Creating videos to accompany each class was also a challenge. One of the most daunting aspects was deciding what material to include in each 10-minute-or-less presentation.
“In a normal lecture we work through multiple problems in six different ways so the students can see the answer in multiple ways,” McGregor said. “In video backbone part of the class you have to choose your example carefully so you cover exactly what you want to cover.”
Another challenge is that faculty have had to reboot their teaching style. For example, the instructors are cautioned not to lecture during class about the material in the videos because students will not watch them beforehand if they know the lesson will be covered in class. This leaves some instructors wondering what their new role is.
“What am I going to do in the classroom if my students are watching videos instead of listening to my lectures?” McGregor said. She counsels instructors to use class time to actively engage with students, and said the course creators hope to offer formal faculty development for instructors who are interested but nervous about teaching the course.
In addition, the peer-supported portion of the class can have a downside, said Onyekaba, because collaborating with other students is helpful only if they are also working hard. “If you sit around students who don’t contribute or don’t make effort to study the material in advance, it makes you disadvantaged in the class,” she said.
McGregor agreed, saying that there is a subset of students who blame a professor’s style for their challenges. “Some percentage of students will always struggle with the subject matter, no matter how it’s taught,” she said.
Faculty plan to continue to study student outcomes and behaviors to find ways to meet the needs of more students, McGregor said. For instance, many Lehman students who took the initial class said they wanted more classroom time, so course creators added an extra hour of iClicker instruction.
Finally, figuring out the right software system has been an ongoing issue. The CUNY tech team initially built a digital platform for the course material, but once the class started to scale, the team moved to a system from Sapling Learning. They’re also looking into new platform development with a cloud-based company called Tophat.
“As the technology gets better and better, we have to keep learning about it,” McGregor said.
Next Steps: The course instructors plan to partner with faculty in the CUNY chemistry department and other disciplines to develop flipped/active learning modules for other courses.

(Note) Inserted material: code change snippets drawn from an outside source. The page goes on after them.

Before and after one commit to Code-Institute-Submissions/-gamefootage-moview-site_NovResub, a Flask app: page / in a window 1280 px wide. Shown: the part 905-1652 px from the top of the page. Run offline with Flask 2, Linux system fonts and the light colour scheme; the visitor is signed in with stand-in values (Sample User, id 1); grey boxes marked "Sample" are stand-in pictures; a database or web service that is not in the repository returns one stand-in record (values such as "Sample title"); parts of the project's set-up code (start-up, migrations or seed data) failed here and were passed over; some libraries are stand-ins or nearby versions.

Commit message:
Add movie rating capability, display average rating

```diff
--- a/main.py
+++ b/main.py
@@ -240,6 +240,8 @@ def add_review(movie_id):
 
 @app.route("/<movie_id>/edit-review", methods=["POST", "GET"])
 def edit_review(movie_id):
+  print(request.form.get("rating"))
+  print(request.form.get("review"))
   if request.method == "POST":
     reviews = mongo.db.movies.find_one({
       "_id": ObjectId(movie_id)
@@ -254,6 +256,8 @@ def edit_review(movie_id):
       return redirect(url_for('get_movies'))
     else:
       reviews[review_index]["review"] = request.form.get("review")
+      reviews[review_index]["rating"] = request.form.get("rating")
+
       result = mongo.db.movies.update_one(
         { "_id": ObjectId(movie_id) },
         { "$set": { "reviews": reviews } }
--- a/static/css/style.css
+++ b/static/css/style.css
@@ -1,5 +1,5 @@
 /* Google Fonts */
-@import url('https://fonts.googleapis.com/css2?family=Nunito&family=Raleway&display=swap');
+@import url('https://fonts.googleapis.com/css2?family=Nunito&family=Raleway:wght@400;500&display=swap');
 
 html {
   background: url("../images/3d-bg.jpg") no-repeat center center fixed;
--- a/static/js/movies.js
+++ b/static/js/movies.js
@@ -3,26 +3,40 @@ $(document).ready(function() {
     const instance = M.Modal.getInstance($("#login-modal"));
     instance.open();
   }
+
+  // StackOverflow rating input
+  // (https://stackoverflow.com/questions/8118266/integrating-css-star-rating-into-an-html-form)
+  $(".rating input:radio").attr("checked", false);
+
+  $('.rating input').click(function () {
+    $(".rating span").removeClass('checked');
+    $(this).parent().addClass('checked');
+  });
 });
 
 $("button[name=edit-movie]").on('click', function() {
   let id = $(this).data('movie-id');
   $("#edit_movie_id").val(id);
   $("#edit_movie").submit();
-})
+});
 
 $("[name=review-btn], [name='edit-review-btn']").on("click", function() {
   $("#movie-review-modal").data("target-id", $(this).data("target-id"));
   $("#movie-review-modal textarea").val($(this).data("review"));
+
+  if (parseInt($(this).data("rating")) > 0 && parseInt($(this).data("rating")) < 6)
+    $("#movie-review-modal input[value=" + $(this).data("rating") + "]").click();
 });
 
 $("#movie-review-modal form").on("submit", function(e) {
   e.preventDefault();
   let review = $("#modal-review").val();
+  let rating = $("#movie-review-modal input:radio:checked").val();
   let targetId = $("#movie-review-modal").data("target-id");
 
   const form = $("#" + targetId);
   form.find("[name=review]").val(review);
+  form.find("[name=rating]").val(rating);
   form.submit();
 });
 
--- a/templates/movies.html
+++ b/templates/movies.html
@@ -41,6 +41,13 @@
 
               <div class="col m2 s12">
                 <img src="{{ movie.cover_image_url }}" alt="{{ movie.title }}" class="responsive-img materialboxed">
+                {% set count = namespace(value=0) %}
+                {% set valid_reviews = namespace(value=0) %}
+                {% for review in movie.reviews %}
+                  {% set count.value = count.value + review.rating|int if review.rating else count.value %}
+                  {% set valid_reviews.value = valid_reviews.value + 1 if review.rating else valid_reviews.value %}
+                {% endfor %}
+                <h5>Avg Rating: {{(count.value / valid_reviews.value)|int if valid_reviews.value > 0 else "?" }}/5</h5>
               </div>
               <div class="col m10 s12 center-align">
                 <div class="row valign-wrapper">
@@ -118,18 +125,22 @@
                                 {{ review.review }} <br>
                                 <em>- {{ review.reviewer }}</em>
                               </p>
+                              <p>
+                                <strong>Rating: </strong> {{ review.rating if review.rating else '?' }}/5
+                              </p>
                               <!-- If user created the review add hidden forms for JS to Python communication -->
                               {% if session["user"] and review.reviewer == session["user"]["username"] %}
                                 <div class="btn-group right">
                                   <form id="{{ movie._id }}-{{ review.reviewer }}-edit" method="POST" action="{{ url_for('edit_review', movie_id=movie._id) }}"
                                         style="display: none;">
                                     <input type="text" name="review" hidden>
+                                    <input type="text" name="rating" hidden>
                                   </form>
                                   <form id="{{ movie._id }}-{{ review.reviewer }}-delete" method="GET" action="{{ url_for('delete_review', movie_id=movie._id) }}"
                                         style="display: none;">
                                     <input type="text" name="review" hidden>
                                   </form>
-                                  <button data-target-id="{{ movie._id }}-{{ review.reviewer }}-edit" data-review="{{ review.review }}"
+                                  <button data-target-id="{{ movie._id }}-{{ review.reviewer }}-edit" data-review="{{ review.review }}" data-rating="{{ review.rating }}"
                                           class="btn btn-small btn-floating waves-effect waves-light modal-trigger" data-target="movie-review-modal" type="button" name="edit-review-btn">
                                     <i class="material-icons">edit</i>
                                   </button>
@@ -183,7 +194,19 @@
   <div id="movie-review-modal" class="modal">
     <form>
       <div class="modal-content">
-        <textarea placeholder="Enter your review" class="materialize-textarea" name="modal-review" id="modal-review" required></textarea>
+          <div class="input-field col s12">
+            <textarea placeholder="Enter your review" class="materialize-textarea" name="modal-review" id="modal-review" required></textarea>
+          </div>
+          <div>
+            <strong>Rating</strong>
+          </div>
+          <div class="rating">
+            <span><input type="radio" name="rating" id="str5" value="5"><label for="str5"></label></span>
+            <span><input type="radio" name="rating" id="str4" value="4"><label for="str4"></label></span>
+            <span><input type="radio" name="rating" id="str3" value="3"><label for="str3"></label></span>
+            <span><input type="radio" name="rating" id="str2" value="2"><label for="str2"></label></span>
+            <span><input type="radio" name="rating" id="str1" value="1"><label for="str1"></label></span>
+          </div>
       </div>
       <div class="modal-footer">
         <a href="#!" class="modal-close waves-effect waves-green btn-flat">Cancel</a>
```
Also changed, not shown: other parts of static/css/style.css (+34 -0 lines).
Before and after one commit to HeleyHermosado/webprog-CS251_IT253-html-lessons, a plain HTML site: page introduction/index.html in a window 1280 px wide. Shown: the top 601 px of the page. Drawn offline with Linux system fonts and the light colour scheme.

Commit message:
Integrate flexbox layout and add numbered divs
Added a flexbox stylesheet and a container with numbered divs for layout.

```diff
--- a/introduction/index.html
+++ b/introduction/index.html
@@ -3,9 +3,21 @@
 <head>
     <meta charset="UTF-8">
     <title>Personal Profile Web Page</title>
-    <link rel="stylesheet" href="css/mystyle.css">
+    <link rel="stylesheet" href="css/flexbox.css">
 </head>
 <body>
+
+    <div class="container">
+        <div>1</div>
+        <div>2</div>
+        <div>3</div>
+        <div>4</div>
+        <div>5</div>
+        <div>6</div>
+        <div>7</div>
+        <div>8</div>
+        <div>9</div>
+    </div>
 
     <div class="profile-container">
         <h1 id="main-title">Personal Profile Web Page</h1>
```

McGregor said finding ways to innovate class time is never over. “One of our next steps is to work on integrating new and emerging technologies to improve the online student experience,” she said.
By Jennifer Goodman, Inside Higher Ed